Why wasn't the State of Vermont ready to accept my return when filing season opened on February 1?

One proactive Seven Days employee was miffed when she filed her return through an online tax-prep service well in advance of Tax Day and was informed that the state couldn't process it immediately. According to Wicks, that's not uncommon.

"This happens every year," he says. The reason is that software companies must approve federal and state tax forms and account for their various new features before the IRS or individual states release those forms to the public. The IRS has its forms approved well before tax season. But some states lag. "Vermont is notoriously behind in releasing the forms," says Wicks.

Why can't I claim my cat as a dependent?

You feed them; you provide for them; you pick up their poop. You love them like they're your children and, like kids, they depend on you for their survival. So, one feline-fancying Seven Days staffer wondered, Why can't you claim pets as dependents?

The "IRS rule just states that animals can't be considered dependents," says Brizendine. "Hopefully the cat's income can support its lifestyle," she jokes. "Maybe get some modeling gigs?"

However, Wicks points out that certain deductions may be made for other kinds of beasts.

"If you have a certified service animal, that's a medical expense, so you can write that off, with certain limitations," he says. Ditto the proverbial junkyard dog. "That's a security system. That's a write-off."

Why can't I get a tax break like the 1 percent?

To answer this politically thorny question, Brizendine points to the difference between the marginal tax rate, which is your tax bracket, and the effective tax rate, which is the actual percentage of your income that you pay in taxes.

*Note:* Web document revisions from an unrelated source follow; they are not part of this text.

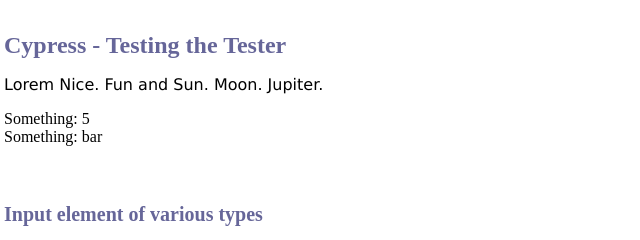
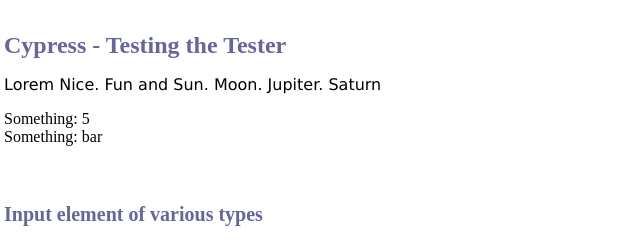
Before and after one commit to JohnLukeBentley/CypressDemo, a website: page index.html in a window 1280 px wide. Shown: the top 240 px of the page, 76-716 px from the left. Drawn offline with Linux system fonts and the light colour scheme.

Commit message:
Small Change. Saturn.

```diff
--- a/index.html
+++ b/index.html
@@ -41,7 +41,7 @@
 </head>
 <body>
   <h1>Cypress - Testing the Tester</h1>
-  <p>Lorem Nice. Fun and Sun. Moon. Jupiter.</p>
+  <p>Lorem Nice. Fun and Sun. Moon. Jupiter. Saturn</p>
   <output></output>
 
   <form method="post" action="" onsubmit="return false;">
```
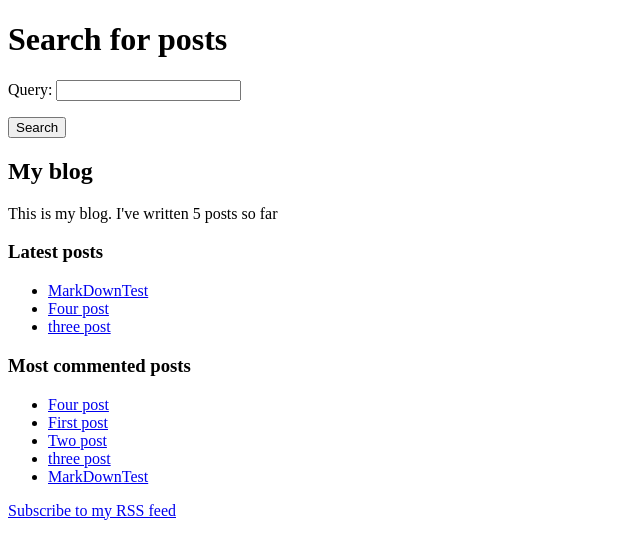
After one commit to Limbreaker/MyBlog, a Django app: page /blog/search/ in a window 1280 px wide. The commit adds this page. Shown: the top 559 px of the page, without its empty margins (0-640 px from the left). Run offline with Django 3.2, Linux system fonts and the light colour scheme; data comes from the database, SQL or seed files in the repository; both versions use the stored data as it was after the commit.

Commit message:
Added search functionality Generated sitemap Created by RSS

```diff
--- a/MyBlog/urls.py
+++ b/MyBlog/urls.py
@@ -1,22 +1,15 @@
-"""MyBlog URL Configuration
+from django.urls import path, include
+from django.contrib import admin
+from django.contrib.sitemaps.views import sitemap
+from blog.sitemaps import PostSitemap
 
-The `urlpatterns` list routes URLs to views. For more information please see:
-    https://docs.djangoproject.com/en/2.1/topics/http/urls/
-Examples:
-Function views
-    1. Add an import:  from my_app import views
-    2. Add a URL to urlpatterns:  path('', views.home, name='home')
-Class-based views
-    1. Add an import:  from other_app.views import Home
-    2. Add a URL to urlpatterns:  path('', Home.as_view(), name='home')
-Including another URLconf
-    1. Import the include() function: from django.urls import include, path
-    2. Add a URL to urlpatterns:  path('blog/', include('blog.urls'))
-"""
-from django.contrib import admin
-from django.urls import path, include
+sitemaps = {
+    'posts': PostSitemap,
+}
 
 urlpatterns = [
     path('admin/', admin.site.urls),
-    path('main/', include('blog.urls', namespace='blog')),
+    path('blog/', include('blog.urls', namespace='blog')),
+    path('sitemap.xml', sitemap, {'sitemaps': sitemaps},
+         name='django.contrib.sitemaps.views.sitemap')
 ]
--- a/blog/forms.py
+++ b/blog/forms.py
@@ -13,3 +13,7 @@ class CommentForm(forms.ModelForm):
     class Meta:
         model = Comment
         fields = ('name', 'email', 'body')
+
+
+class SearchForm(forms.Form):
+    query = forms.CharField()
--- a/blog/templatetags/blog_tags.py
+++ b/blog/templatetags/blog_tags.py
@@ -1,6 +1,7 @@
 from django import template
 from django.db.models import Count
-
+from django.utils.safestring import mark_safe
+import markdown
 from ..models import Post
 
 register = template.Library()
@@ -20,3 +21,8 @@ def show_latest_posts(count=5):
 @register.simple_tag
 def get_most_commented_posts(count=5):
     return Post.published.annotate(total_comments=Count('comments')).order_by('-total_comments')[:count]
+
+
+@register.filter(name='markdown')
+def markdown_format(text):
+    return mark_safe(markdown.markdown(text))
--- a/blog/urls.py
+++ b/blog/urls.py
@@ -1,5 +1,6 @@
 from django.urls import path
 from . import views
+from .feeds import LatestPostsFeed
 
 app_name = 'blog'
 
@@ -9,5 +10,7 @@ urlpatterns = [
     path('<int:year>/<int:month>/<int:day>/<slug:post>/',
          views.post_detail, name='post_detail'),
     path('<int:post_id>/share/', views.post_share, name='post_share'),
-    path('tag/<slug:tag_slug>', views.post_list, name='post_list_by_tag')
+    path('tag/<slug:tag_slug>', views.post_list, name='post_list_by_tag'),
+    path('feed/', LatestPostsFeed(), name='post_feed'),
+    path('search/', views.post_search, name='post_search'),
 ]
--- a/blog/views.py
+++ b/blog/views.py
@@ -2,10 +2,11 @@ from django.shortcuts import render, get_object_or_404
 from django.core.paginator import Paginator, EmptyPage, PageNotAnInteger
 from .models import Post, Comment
 from django.views.generic import ListView
-from .forms import EmailPostForm, CommentForm
+from .forms import EmailPostForm, CommentForm, SearchForm
 from django.core.mail import send_mail
 from taggit.models import Tag
 from django.db.models import Count
+from django.contrib.postgres.search import SearchVector, SearchQuery, SearchRank, TrigramSimilarity
 
 
 def post_list(request, tag_slug=None):
@@ -40,7 +41,7 @@ def post_detail(request, year, month, day, post):
             new_comment.post = post
             new_comment.save()
     else:
-            comment_form = CommentForm()
+        comment_form = CommentForm()
     post_tags_ids = post.tags.values_list('id', flat=True)
     similar_posts = Post.published.filter(tags__in=post_tags_ids).exclude(id=post.id)
     similar_posts = similar_posts.annotate(same_tags=Count('tags')).order_by('-same_tags', '-publish')[:4]
@@ -71,3 +72,24 @@ def post_share(request, post_id):
     else:
         form = EmailPostForm()
     return render(request, 'post/share.html', {'post': post, 'form': form, 'sent': sent})
+
+
+def post_search(request):
+    form = SearchForm()
+    query = None
+    results = []
+    if 'query' in request.GET:
+        form = SearchForm(request.GET)
+        if form.is_valid():
+            query = form.cleaned_data['query']
+            search_vector = SearchVector('title', weight='A') + SearchVector('body', weight='B')
+            search_query = SearchQuery(query)
+            results = Post.object.annotate(search=search_vector, rank=SearchRank(search_vector, search_query),
+                                           ).filter(rank__gte=0.3).order_by('-rank')
+            """results = Post.objects.annotate(
+                similarity=TrigramSimilarity('title', query),
+            ).filter(similarity__gt=0.3).order_by('-similarity')"""
+    return render(request, 'post/search.html',
+                  {'form': form,
+                   'query': query,
+                   'results': results})
--- a/templates/base.html
+++ b/templates/base.html
@@ -25,6 +25,7 @@
                         </li>
                     {% endfor %}
                 </ul>
+        <p><a href="{% url "blog:post_feed" %}">Subscribe to my RSS feed</a></p>
     </div>
 </body>
 </html>
--- a/templates/post/detail.html
+++ b/templates/post/detail.html
@@ -1,11 +1,12 @@
 {% extends "base.html" %}
+{% load blog_tags %}
 {% block title %}{{ post.title }}{% endblock %}
 {% block content %}
     <h1>{{ post.title }}</h1>
     <p class="date">
         Published {{ post.publish }} by {{ post.author }}
     </p>
-    {{ post.body|linebreaks }}
+    {{ post.body|markdown }}
     <p>
     <a href="{% url "blog:post_share" post.id %}">
         Share this post
--- a/templates/post/list.html
+++ b/templates/post/list.html
@@ -1,5 +1,5 @@
 {% extends "base.html" %}
-
+{% load blog_tags %}
 {% block title %}My blog{% endblock %}
 
 {% block content %}
@@ -13,7 +13,7 @@
         <p class="date">
             Published {{ post.publish }} by {{ post.author }}
         </p>
-        {{ post.body|truncatewords:30|linebreaks }}
+        {{ post.body|markdown|truncatewords_html:30 }}
 
         <p class="tags">Tags:
             {% for tag in post.tags.all %}
--- /dev/null
+++ b/templates/post/search.html
@@ -0,0 +1,27 @@
+{% extends "base.html" %}
+
+{% block title %}Search{% endblock %}
+
+{% block content %}
+    {% if query %}
+        <h1>Posts containing "{{ query }}"</h1>
+        <h3>
+            {% with results.count as total_results %}
+                Found {{ total_results }} result{{ total_results|pluralize }}
+            {% endwith %}
+        </h3>
+        {% for post in results %}
+            <h4><a href="{{ post.get_absolute_url }}">{{ post.title }}</a> </h4>
+            {{ post.body|truncatewords:5 }}
+        {% empty %}
+            <p>There are no results for your query.</p>
+        {% endfor %}
+        <p><a href="{% url "blog:post_search" %}">Search again</a></p>
+    {% else %}
+        <h1>Search for posts</h1>
+        <form action="." method="get">
+            {{ form.as_p }}
+            <input type="submit" value="Search">
+        </form>
+    {% endif %}
+{% endblock %}
```
Also changed, not shown: MyBlog/settings.py (+10 -4 lines), blog/feeds.py (added, +18 -0 lines), blog/sitemaps.py (added, +13 -0 lines), db.sqlite3.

Essentially, your effective tax rate is your income taxes, minus deductions, divided by total earnings.

"It's easy to say that the rich don't pay any taxes," says Brizendine, "but if you look at someone who makes $1 million a year, they're in the 37 percent tax bracket, so they're effectively paying almost 40 percent of their income in taxes."

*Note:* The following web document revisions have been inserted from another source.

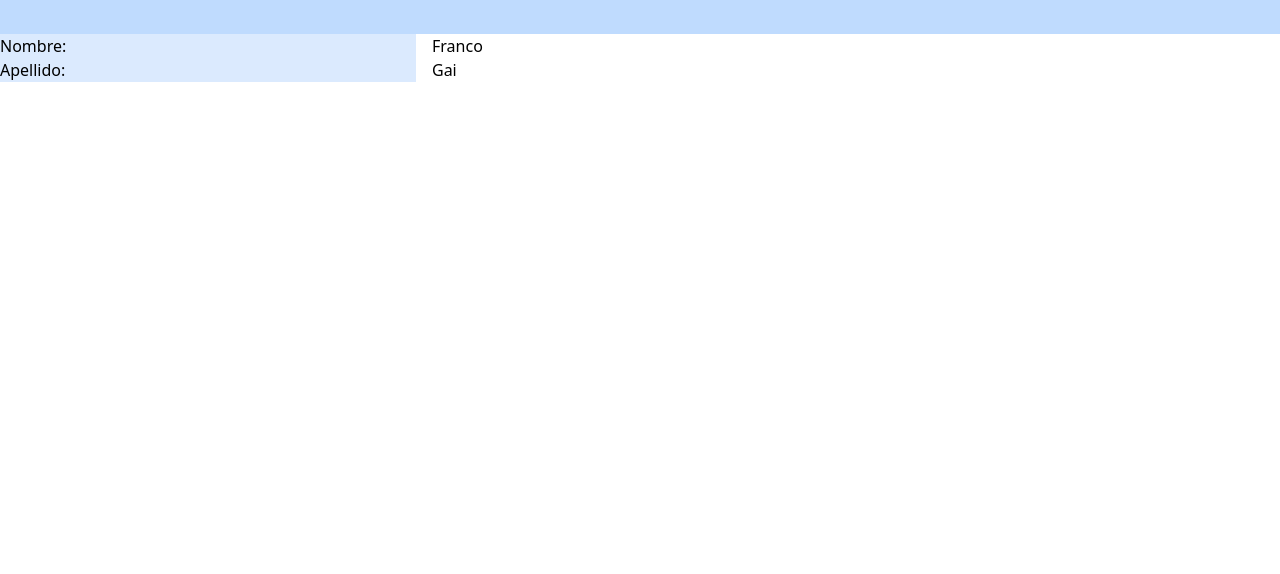
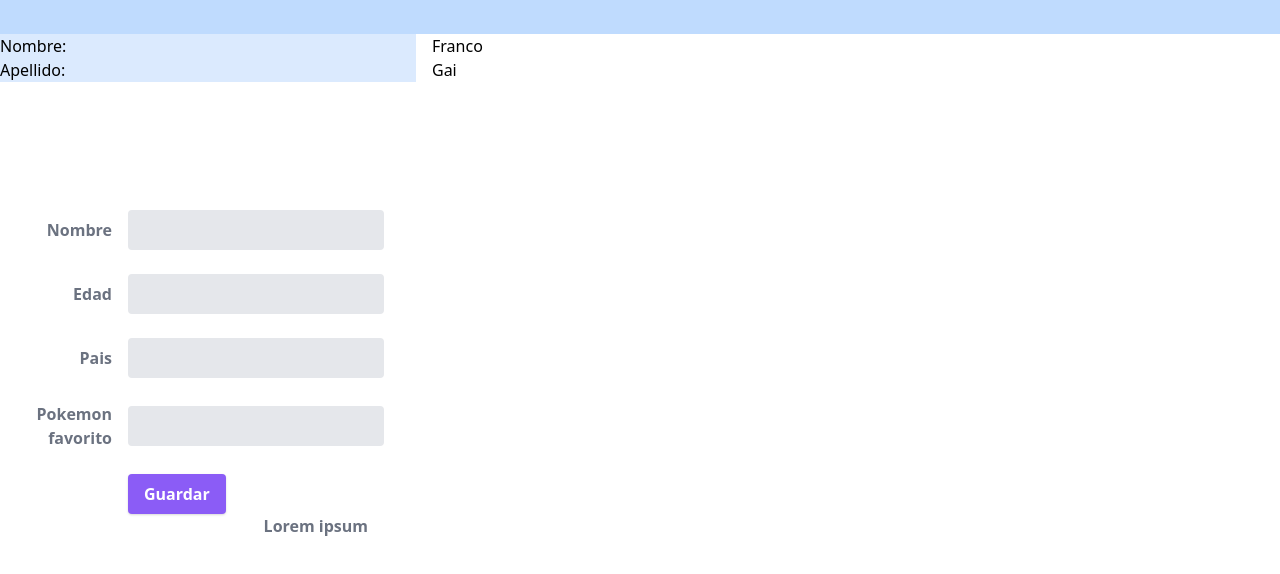
Before and after one commit to ucudal/PW_2021_Website-Franko94, a website: page docs/index.html in a window 1280 px wide. Shown: the part 158-732 px from the top of the page. Drawn offline with nearby package versions, Linux system fonts and the light colour scheme.

Commit message:
formulario js

```diff
--- a/docs/estilos.css
+++ b/docs/estilos.css
@@ -3,3 +3,7 @@
     text-align: center;
     margin-top: 10%;
 }
+
+.formulario{
+    margin-top:10%;
+}
--- a/docs/index.html
+++ b/docs/index.html
@@ -7,6 +7,7 @@
     <meta http-equiv="X-UA-Compatible" content="IE=edge">
     <meta name="viewport" content="width=device-width, initial-scale=1.0">
     <title>Curriculum Vitae</title>
+    <script type="text/javascript" src="scripts.js"></script>
 </head>
 <body>
     <section>
@@ -44,5 +45,66 @@
         </div>
 
     </section>
+
+    <section>
+        <form class="w-full max-w-sm formulario">
+            <div class="md:flex md:items-center mb-6">
+              <div class="md:w-1/3">
+                <label class="block text-gray-500 font-bold md:text-right mb-1 md:mb-0 pr-4" for="inline-full-name">
+                  Nombre
+                </label>
+              </div>
+              <div class="md:w-2/3">
+                <input id="nombreTxt" class="bg-gray-200 appearance-none border-2 border-gray-200 rounded w-full py-2 px-4 text-gray-700 leading-tight focus:outline-none focus:bg-white focus:border-purple-500"  type="text">
+              </div>
+            </div>
+
+            <div class="md:flex md:items-center mb-6">
+                <div class="md:w-1/3">
+                  <label class="block text-gray-500 font-bold md:text-right mb-1 md:mb-0 pr-4" for="inline-full-name">
+                    Edad
+                  </label>
+                </div>
+                <div class="md:w-2/3">
+                  <input id= "edadTxt" class="bg-gray-200 appearance-none border-2 border-gray-200 rounded w-full py-2 px-4 text-gray-700 leading-tight focus:outline-none focus:bg-white focus:border-purple-500"  type="text">
+                </div>
+            </div>
+
+            <div class="md:flex md:items-center mb-6">
+                <div class="md:w-1/3">
+                  <label class="block text-gray-500 font-bold md:text-right mb-1 md:mb-0 pr-4" for="inline-full-name">
+                    Pais
+                  </label>
+                </div>
+                <div class="md:w-2/3">
+                  <input id= "paisTxt" class="bg-gray-200 appearance-none border-2 border-gray-200 rounded w-full py-2 px-4 text-gray-700 leading-tight focus:outline-none focus:bg-white focus:border-purple-500" type="text">
+                </div>
+            </div>
+
+            <div class="md:flex md:items-center mb-6">
+                <div class="md:w-1/3">
+                  <label class="block text-gray-500 font-bold md:text-right mb-1 md:mb-0 pr-4" for="inline-full-name">
+                    Pokemon favorito
+                  </label>
+                </div>
+                <div class="md:w-2/3">
+                  <input id= "pokemonTxt" class="bg-gray-200 appearance-none border-2 border-gray-200 rounded w-full py-2 px-4 text-gray-700 leading-tight focus:outline-none focus:bg-white focus:border-purple-500"  type="text">
+                </div>
+            </div>
+
+
+            <div class="md:flex md:items-center">
+              <div class="md:w-1/3"></div>
+              <div class="md:w-2/3">
+                <button onclick="nuevoUsuario()" class="shadow bg-purple-500 hover:bg-purple-400 focus:shadow-outline focus:outline-none text-white font-bold py-2 px-4 rounded" type="button">
+                  Guardar
+                </button>
+              </div>
+            </div>
+            <label id="labelUsr" class="block text-gray-500 font-bold md:text-right mb-1 md:mb-0 pr-4" for="inline-full-name" value="">
+                Lorem ipsum
+            </label>
+          </form>
+    </section>
 </body>
 </html>
--- /dev/null
+++ b/docs/scripts.js
@@ -0,0 +1,16 @@
+function Usuario(nombre, edad, pais, pokemon){
+    this.nombre = nombre;
+    this.edad = edad;
+    this.pais = pais;
+    this.pokemon = pokemon;
+}
+
+function nuevoUsuario(){
+    var user = new Usuario(
+        document.getElementById("nombreTxt").value,
+        document.getElementById("edadTxt").value,
+        document.getElementById("paisTxt").value,
+        document.getElementById("pokemonTxt").value
+    )
+    return document.getElementById("labelUsr").innerHTML = "Nombre: "+user.nombre+ " Edad: "+user.edad+" Pais: "+user.pais+" Pokemon: "+user.pokemon;
+}
```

She adds that wealthy people do get significant breaks, but "they are actually paying a lot in taxes."

Wicks ran an experiment to illustrate the point. He crunched the numbers for a married couple making $75,000 taking the standard deduction. In 2017, they would have had a roughly $7,200 tax bill. In 2018, the bill was $5,800, meaning they saved about 20 percent more. For a couple making $2 million also taking the standard deduction, the 2017 tax bill was $737,000, and the 2018 bill was $670,000 — or about 9 percent savings over the previous year.

"It doesn't feel right when someone's refund is $70,000 greater than it was the year before," says Wicks. "But the effective rate is 8 percent for the $75,000 couple and 37 percent for the millionaires."

At what point should I consider hiring a CPA?

My own tax situation is pretty simple: I'm single, I rent my home, and I have no dependents and just one source of income. I've been able to e-file my taxes annually in about 30 minutes. Clearly, I have no need for a CPA, right? Not so fast, says Brizendine.

"We joke in the industry that there are 'shoebox CPAs' and there are proactive tax planners," she says. The former gather your receipts — presumably stuffed in a shoebox — add everything up and tell you what you owe. Programs like TurboTax "are amazing" for that, she says.

By contrast, the proactive tax planner, Brizendine explains, can help filers figure out not only what happened last year but also how to minimize liability next year. "They can create strategies for how to utilize the tax code to your advantage," she says, adding that even people in straightforward situations can benefit from heightened attention.

Wicks notes that certain new circumstances might justify bringing in a pro, such as changes in income or marital status, ownership of rental property, or self-employed status. But he adds that he regularly declines customers whose tax situations wouldn't benefit from his expertise.

"Sometimes it's just not worth spending the money," he says.

The original print version of this article was headlined "Taxing Matters | Financial experts weigh in on tricky tax questions"